Children younger than 5 years of age –especially those younger than 2 years old– are at high risk of serious flu-related complications. A flu vaccine offers the best defense against getting flu and spreading it to others. Getting vaccinated can reduce flu illnesses, doctor’s visits, missed work and school days, and prevent flu-related hospitalizations and deaths in children. Information on this page summarizes vaccine recommendations for children. Visit this page to learn more about vaccine benefits.
Influenza is dangerous for children

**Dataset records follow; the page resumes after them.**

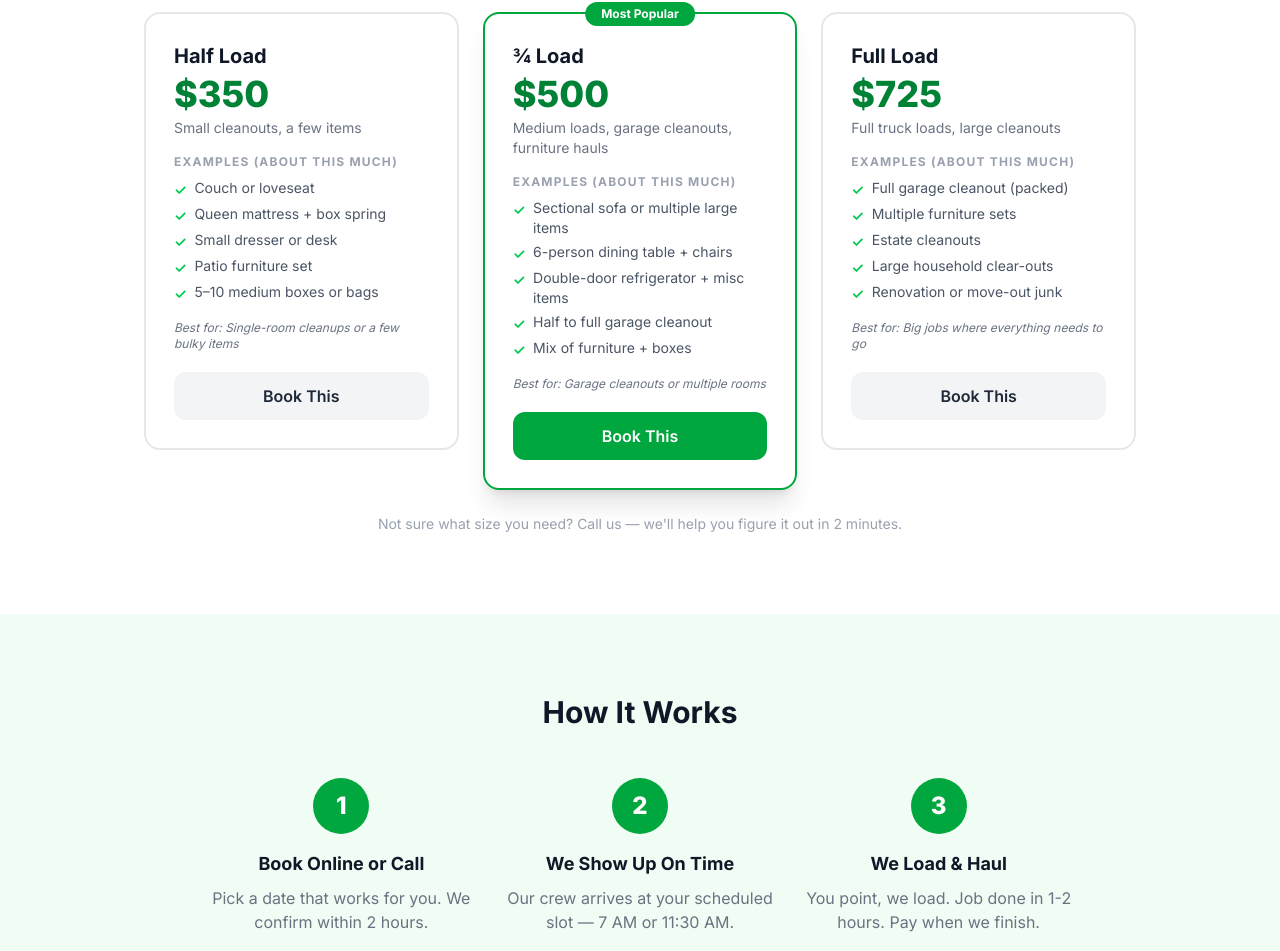
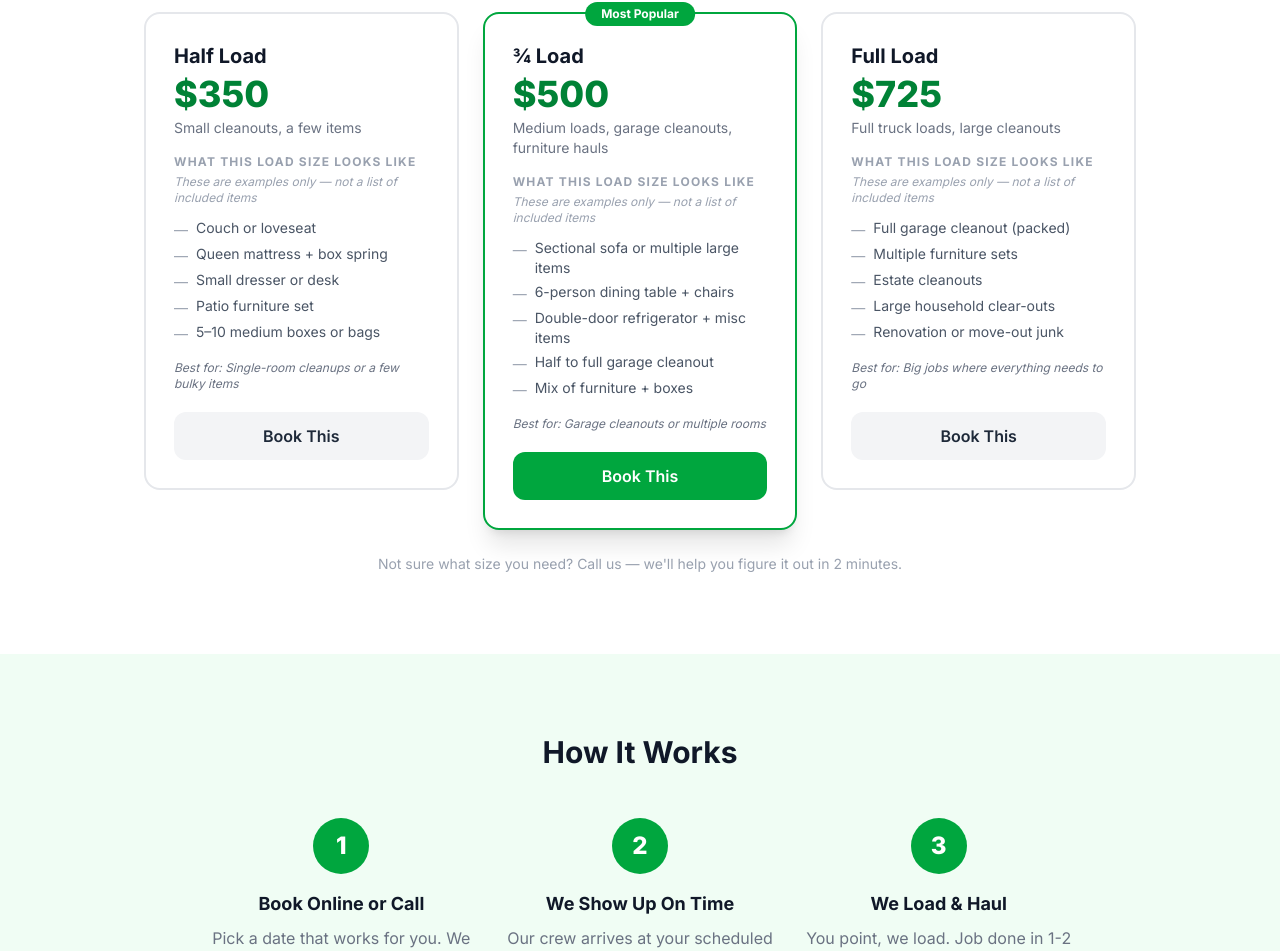
Before and after one commit to wealthcatcher21/wc-hauling, a Next.js app: page / in a window 1280 px wide. Shown: the part 1404-2355 px from the top of the page. Built offline with nearby package versions, Linux system fonts and the light colour scheme; no server answers.

Commit message:
Clarify pricing examples are load size references not included items

```diff
--- a/app/page.tsx
+++ b/app/page.tsx
@@ -165,11 +165,12 @@ export default function Home() {
                 <h3 className="text-xl font-bold mb-1">{p.label}</h3>
                 <p className="text-4xl font-extrabold text-green-700 mb-1">{p.price}</p>
                 <p className="text-gray-500 text-sm mb-4">{p.desc}</p>
-                <p className="text-xs font-bold text-gray-400 uppercase tracking-widest mb-2">Examples (about this much)</p>
+                <p className="text-xs font-bold text-gray-400 uppercase tracking-widest mb-1">What this load size looks like</p>
+                <p className="text-xs text-gray-400 italic mb-3">These are examples only — not a list of included items</p>
                 <ul className="space-y-1 mb-4">
                   {p.items.map((item) => (
                     <li key={item} className="flex items-start gap-2 text-sm text-gray-600">
-                      <span className="text-green-500 font-bold mt-0.5">✓</span>
+                      <span className="text-gray-400 mt-0.5">—</span>
                       {item}
                     </li>
                   ))}
```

Flu illness is more dangerous than the common cold for children. Each year, millions of children get sick with seasonal flu; thousands of children are hospitalized and some children die from flu. Children commonly need medical care because of flu, especially children younger than 5 years old who become sick with flu.
Complications from flu among children in this age group can include:

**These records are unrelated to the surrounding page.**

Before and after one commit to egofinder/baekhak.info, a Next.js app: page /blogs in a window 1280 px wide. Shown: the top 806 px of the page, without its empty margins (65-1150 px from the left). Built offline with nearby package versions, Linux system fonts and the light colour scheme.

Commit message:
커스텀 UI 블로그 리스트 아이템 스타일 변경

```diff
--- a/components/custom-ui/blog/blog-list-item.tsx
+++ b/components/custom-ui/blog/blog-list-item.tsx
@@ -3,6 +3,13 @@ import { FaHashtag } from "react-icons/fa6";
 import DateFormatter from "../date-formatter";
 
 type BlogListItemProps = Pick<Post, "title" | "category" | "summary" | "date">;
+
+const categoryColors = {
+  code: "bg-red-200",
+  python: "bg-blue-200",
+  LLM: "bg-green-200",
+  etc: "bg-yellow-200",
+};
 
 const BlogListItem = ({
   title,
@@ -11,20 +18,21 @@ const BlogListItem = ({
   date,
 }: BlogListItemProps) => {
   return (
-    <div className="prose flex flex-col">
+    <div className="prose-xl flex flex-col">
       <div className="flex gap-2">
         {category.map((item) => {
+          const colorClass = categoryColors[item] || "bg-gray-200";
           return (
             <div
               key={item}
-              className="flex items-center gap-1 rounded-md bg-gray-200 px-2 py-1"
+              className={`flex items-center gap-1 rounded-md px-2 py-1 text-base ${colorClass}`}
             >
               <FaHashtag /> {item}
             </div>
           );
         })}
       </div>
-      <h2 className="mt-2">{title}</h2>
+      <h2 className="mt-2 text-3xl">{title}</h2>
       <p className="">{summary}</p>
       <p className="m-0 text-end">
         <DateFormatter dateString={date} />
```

Pneumonia: an illness where the lungs get infected and inflamed
Dehydration: when a child’s body loses too much water and salts, often because fluid losses are greater than from fluid intake)
Worsening of long-term medical problems like heart disease or asthma
Brain dysfunction such as encephalopathy
Sinus problems and ear infections
In rare cases, flu complications can lead to death.
Flu seasons vary in severity, however every year children are at risk
CDC estimates that since 2010, flu-related hospitalizations among children younger than 5 years ranged from 7,000 to 26,000 in the United States.
While relatively rare, some children die from flu each year. Since 2004-2005, flu-related deaths in children reported to CDC during regular flu seasons have ranged from 37 deaths to 181 deaths. Information about pediatric deaths since the 2004-2005 flu season is available in the interactive pediatric death web application.
Source Credit: https://www.cdc.gov/flu/protect/children.htm